▶ _EXERCISE DIRECTIONS_
Go through the entries below and copy every line that holds the word "startActivity".

Segment Start: SOURCE RECORDS

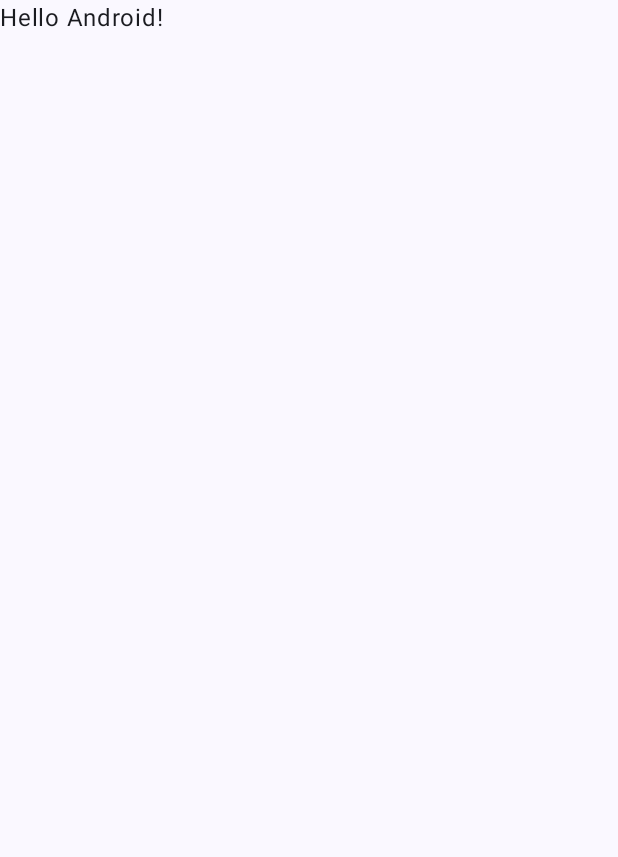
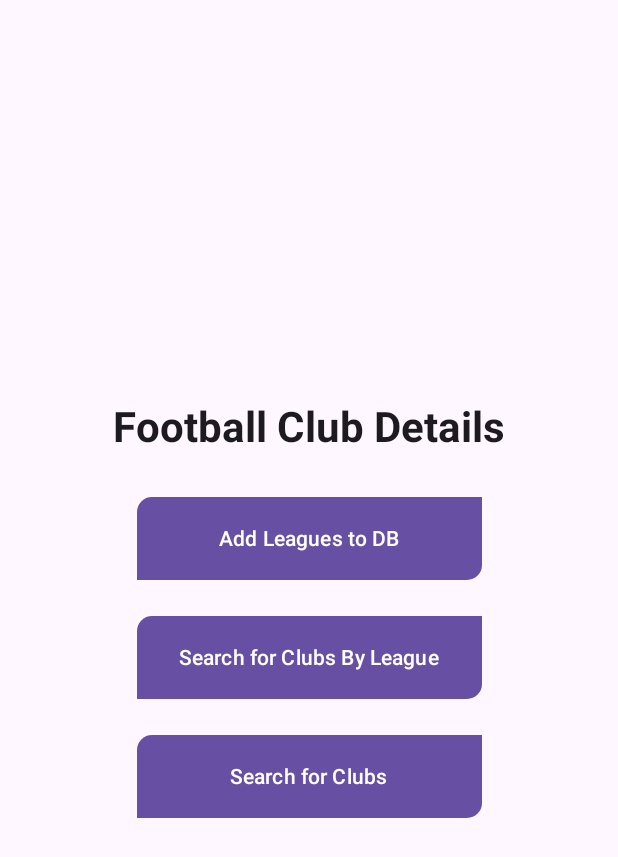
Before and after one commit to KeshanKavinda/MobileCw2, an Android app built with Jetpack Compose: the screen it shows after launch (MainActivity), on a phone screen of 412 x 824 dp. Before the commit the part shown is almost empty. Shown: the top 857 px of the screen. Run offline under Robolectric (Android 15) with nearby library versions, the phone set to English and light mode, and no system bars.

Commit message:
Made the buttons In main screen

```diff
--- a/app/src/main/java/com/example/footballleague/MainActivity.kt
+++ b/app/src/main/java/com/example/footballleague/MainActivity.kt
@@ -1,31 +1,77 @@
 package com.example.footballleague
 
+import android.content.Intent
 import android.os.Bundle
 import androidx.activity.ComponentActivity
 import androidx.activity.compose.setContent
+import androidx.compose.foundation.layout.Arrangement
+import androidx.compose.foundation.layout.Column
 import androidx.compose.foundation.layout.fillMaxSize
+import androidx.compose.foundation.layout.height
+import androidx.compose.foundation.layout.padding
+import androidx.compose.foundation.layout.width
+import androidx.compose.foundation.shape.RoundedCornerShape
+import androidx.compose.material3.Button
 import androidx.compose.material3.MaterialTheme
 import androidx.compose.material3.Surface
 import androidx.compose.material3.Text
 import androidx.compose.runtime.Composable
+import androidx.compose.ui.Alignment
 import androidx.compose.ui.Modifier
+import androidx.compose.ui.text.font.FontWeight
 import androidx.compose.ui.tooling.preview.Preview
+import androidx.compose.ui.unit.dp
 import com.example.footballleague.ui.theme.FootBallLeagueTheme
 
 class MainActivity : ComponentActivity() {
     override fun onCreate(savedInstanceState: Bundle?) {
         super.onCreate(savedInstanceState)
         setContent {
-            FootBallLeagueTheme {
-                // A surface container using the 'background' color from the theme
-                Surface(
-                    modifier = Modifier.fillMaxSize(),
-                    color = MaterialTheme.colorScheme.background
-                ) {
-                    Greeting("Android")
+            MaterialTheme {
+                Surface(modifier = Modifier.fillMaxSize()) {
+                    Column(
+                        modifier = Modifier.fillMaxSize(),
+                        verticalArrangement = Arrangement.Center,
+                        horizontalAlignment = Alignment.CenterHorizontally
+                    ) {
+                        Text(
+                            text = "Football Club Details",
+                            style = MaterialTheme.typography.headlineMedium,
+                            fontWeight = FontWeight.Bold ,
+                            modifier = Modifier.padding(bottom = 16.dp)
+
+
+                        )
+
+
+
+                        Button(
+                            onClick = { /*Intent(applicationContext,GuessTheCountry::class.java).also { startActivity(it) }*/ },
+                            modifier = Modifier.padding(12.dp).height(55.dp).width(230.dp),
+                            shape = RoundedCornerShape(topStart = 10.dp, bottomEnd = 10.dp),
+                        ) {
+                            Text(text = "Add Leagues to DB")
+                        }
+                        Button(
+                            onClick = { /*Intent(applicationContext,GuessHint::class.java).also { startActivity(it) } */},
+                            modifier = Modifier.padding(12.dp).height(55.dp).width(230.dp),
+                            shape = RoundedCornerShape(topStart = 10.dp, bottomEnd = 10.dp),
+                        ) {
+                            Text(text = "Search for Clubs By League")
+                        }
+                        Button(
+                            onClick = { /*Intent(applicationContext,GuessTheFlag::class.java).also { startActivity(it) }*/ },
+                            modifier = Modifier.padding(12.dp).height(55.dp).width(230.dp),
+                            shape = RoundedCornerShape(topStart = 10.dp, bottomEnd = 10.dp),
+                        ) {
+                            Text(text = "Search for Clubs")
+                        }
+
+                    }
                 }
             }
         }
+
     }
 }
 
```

Segment End: SOURCE RECORDS

▶ _SOLUTION TO THE PROBLEM_
+                            onClick = { /*Intent(applicationContext,GuessTheCountry::class.java).also { startActivity(it) }*/ },
+                            onClick = { /*Intent(applicationContext,GuessHint::class.java).also { startActivity(it) } */},
+                            onClick = { /*Intent(applicationContext,GuessTheFlag::class.java).also { startActivity(it) }*/ },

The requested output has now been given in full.